Work through the entries below and show every line in which "error" is found.

(Modification records)
----------

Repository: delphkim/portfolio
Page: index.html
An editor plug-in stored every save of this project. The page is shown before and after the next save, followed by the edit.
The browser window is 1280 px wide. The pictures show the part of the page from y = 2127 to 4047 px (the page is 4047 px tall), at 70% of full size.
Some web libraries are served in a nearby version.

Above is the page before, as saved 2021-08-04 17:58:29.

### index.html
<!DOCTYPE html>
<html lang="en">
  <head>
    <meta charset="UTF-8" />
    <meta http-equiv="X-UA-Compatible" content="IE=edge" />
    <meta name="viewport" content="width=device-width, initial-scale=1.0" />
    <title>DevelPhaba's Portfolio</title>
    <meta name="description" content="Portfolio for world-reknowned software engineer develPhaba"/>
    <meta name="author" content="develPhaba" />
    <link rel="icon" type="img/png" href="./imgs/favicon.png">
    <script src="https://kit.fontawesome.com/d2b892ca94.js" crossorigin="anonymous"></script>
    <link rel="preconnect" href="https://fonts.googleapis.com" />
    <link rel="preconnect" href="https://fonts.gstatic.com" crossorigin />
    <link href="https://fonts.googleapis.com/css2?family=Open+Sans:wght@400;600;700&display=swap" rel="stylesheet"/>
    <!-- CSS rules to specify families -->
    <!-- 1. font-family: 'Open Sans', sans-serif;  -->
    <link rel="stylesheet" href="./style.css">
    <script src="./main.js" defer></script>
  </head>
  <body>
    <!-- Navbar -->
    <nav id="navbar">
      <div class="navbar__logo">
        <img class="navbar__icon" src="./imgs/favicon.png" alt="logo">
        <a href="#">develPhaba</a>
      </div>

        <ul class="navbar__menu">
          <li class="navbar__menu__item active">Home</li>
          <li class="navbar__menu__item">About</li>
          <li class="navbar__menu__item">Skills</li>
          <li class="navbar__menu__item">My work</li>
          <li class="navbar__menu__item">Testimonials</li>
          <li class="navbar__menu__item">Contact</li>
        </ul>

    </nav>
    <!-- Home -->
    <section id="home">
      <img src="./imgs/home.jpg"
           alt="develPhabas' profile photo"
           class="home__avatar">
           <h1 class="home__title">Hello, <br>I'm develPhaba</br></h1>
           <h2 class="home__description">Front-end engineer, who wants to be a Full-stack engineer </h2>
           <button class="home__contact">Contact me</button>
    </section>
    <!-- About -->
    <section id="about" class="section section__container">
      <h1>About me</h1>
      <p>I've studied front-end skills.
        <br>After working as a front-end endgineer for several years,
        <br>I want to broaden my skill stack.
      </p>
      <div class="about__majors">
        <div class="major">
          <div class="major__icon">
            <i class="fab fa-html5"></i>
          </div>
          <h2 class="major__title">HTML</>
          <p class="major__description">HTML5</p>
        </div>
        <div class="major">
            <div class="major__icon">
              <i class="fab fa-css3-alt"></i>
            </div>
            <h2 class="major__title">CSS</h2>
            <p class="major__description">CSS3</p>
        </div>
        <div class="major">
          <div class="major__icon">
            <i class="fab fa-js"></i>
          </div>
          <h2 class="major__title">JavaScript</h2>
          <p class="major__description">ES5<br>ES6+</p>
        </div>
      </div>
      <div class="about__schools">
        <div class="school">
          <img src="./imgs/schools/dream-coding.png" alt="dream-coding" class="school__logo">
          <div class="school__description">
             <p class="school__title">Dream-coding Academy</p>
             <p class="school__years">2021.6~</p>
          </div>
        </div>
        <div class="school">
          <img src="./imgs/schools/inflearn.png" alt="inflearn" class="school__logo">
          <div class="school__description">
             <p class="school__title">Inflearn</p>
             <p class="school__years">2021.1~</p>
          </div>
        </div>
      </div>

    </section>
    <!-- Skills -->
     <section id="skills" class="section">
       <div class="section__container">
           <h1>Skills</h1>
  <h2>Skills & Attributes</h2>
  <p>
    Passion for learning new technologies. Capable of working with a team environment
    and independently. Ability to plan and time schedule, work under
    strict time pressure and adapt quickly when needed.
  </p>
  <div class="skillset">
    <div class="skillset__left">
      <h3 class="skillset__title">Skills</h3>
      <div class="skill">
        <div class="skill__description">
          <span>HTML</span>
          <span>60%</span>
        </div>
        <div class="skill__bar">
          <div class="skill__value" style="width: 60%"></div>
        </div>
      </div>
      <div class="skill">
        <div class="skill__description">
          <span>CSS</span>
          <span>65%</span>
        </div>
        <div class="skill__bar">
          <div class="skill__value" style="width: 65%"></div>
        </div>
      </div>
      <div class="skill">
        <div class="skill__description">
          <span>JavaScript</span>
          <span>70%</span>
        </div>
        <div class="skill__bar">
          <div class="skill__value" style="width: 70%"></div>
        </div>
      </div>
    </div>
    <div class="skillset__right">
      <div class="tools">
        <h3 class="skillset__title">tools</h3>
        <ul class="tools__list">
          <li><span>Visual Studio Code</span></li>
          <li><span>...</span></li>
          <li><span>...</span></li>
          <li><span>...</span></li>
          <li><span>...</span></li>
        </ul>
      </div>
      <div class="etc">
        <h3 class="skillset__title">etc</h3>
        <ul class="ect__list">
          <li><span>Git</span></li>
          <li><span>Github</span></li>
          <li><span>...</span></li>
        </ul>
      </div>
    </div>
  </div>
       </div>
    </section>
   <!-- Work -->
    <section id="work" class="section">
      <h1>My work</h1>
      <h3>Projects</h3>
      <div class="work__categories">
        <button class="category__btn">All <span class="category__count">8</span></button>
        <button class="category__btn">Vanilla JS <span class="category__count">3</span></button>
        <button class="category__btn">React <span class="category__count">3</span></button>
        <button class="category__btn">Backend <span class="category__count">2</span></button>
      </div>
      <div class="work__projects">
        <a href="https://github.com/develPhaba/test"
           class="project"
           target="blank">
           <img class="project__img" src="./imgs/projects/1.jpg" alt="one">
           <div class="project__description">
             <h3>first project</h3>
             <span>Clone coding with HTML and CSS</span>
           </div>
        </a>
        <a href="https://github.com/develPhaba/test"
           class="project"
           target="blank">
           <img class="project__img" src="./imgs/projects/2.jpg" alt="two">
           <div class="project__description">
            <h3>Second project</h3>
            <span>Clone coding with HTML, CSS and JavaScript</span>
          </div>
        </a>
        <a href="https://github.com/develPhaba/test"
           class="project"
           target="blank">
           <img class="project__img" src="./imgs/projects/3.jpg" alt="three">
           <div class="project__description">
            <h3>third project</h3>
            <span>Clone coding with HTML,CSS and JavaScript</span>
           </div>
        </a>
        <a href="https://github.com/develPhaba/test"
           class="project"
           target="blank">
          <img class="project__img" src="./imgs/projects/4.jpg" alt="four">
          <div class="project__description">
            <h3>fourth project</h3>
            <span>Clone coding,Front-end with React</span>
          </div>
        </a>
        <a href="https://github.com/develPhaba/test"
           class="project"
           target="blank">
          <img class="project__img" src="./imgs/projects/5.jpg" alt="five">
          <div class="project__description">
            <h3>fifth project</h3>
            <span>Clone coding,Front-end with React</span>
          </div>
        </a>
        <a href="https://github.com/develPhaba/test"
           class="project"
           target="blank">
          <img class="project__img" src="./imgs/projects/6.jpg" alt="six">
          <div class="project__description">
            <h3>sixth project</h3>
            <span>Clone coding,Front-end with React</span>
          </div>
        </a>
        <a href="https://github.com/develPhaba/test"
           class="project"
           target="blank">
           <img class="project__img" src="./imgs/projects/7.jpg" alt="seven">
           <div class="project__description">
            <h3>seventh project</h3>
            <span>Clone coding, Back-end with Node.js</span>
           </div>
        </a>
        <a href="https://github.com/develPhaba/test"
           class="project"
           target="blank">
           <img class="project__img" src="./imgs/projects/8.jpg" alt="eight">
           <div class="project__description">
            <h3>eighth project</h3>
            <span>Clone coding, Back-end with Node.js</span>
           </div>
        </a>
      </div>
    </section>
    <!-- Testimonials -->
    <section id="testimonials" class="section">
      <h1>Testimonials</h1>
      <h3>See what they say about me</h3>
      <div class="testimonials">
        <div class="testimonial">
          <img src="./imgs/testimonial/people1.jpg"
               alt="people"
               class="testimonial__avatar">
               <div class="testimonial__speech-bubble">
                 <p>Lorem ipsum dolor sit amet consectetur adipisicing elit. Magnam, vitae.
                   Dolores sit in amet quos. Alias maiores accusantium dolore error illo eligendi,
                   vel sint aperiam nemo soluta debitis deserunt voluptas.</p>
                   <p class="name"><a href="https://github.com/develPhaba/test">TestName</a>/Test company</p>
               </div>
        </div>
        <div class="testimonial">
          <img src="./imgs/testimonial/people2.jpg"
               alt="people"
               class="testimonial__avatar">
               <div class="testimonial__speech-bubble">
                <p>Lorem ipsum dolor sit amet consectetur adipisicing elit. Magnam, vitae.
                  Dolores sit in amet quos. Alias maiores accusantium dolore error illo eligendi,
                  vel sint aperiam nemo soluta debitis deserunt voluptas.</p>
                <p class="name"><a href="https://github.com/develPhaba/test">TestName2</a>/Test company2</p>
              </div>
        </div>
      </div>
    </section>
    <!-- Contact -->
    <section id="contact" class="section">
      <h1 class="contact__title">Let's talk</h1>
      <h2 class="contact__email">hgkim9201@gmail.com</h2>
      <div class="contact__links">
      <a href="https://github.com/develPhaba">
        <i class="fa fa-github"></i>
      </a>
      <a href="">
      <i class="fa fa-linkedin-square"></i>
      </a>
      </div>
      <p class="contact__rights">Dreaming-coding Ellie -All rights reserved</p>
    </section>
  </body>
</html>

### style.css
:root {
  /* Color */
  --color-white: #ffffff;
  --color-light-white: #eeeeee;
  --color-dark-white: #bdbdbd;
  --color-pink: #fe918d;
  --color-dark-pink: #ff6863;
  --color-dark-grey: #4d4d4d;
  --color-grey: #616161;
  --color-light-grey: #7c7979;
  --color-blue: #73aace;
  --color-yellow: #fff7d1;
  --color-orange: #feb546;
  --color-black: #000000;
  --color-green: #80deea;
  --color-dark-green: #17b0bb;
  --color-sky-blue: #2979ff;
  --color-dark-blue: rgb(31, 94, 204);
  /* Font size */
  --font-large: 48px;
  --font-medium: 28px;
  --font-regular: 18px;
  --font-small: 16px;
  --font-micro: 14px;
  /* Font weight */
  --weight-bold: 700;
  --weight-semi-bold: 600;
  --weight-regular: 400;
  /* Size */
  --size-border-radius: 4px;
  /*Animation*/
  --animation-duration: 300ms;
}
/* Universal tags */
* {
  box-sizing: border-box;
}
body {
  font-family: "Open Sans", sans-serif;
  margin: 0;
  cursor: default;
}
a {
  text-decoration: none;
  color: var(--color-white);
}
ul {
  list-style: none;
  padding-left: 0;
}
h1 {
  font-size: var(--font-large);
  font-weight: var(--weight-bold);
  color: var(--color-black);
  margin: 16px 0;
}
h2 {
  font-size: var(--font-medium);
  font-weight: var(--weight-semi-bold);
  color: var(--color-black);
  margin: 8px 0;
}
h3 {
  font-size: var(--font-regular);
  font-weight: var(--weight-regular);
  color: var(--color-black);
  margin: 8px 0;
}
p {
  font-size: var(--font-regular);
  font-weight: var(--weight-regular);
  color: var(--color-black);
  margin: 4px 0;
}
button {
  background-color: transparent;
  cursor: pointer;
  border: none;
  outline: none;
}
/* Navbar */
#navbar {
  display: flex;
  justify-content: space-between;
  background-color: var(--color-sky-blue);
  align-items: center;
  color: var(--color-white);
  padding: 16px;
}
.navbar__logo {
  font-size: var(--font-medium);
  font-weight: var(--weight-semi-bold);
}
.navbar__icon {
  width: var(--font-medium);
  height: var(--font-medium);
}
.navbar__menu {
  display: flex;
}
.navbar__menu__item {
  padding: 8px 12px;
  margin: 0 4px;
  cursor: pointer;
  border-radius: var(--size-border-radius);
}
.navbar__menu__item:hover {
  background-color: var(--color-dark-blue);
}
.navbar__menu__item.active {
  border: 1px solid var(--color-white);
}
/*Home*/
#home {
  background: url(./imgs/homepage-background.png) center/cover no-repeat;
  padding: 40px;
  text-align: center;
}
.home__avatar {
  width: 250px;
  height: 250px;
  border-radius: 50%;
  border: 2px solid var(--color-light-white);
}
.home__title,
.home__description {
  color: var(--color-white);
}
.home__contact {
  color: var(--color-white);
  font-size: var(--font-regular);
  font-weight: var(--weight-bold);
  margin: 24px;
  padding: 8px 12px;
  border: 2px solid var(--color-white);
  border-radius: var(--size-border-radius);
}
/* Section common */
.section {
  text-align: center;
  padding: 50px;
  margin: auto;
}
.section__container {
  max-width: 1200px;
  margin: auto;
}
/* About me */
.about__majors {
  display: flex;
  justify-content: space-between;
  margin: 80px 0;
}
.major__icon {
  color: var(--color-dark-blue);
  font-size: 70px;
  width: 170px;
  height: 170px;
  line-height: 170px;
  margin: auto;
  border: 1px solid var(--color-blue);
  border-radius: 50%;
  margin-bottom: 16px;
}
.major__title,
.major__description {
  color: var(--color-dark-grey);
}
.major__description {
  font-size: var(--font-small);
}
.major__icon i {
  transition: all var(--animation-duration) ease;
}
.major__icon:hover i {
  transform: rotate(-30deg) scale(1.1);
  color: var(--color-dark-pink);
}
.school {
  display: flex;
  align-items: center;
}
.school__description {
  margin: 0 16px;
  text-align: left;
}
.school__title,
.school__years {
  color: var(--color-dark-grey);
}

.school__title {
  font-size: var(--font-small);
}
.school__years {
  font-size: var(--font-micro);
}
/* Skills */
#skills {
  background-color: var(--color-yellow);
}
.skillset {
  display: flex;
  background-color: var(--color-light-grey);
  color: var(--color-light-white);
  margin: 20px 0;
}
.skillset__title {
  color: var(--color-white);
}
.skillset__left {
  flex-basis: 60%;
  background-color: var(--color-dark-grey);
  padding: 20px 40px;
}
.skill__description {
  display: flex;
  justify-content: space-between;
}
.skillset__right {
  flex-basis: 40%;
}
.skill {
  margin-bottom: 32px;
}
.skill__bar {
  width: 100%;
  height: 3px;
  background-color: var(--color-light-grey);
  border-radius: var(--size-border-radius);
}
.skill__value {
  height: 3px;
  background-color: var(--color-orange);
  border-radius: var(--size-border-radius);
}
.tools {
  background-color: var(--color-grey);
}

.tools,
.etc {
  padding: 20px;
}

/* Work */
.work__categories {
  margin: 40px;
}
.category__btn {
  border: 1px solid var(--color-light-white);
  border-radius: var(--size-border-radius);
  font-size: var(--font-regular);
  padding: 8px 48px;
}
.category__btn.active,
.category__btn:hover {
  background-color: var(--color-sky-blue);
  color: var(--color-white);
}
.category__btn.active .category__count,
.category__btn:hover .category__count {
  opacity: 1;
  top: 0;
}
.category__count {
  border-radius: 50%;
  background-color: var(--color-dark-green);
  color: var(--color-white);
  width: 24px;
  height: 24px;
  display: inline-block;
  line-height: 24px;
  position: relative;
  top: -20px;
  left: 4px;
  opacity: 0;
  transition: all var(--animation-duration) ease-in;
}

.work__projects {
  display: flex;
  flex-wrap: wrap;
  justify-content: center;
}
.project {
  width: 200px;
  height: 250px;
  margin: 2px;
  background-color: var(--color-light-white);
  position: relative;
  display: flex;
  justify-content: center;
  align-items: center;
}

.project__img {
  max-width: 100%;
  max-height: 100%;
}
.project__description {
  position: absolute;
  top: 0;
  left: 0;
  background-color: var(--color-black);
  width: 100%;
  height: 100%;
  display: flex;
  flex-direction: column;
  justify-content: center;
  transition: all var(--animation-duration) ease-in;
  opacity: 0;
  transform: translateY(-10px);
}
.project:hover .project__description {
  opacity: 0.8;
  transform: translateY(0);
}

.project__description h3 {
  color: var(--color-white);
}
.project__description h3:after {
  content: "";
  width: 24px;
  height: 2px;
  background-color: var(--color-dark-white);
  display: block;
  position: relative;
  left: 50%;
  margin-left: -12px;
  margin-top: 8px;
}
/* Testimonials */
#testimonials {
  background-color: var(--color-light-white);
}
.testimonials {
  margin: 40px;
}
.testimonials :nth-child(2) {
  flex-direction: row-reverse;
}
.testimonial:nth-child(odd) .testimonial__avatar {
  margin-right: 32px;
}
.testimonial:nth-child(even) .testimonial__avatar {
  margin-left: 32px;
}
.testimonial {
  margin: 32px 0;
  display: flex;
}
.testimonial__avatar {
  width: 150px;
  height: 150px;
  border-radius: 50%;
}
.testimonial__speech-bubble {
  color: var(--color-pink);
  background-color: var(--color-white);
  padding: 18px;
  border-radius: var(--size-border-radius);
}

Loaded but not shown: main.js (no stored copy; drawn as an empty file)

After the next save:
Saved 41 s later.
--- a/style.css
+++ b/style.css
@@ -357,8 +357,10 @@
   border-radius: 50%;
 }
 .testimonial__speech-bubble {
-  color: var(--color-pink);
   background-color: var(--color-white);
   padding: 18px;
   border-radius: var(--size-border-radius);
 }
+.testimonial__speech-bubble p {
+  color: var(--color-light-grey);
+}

----------

### Response area
                   Dolores sit in amet quos. Alias maiores accusantium dolore error illo eligendi,
                  Dolores sit in amet quos. Alias maiores accusantium dolore error illo eligendi,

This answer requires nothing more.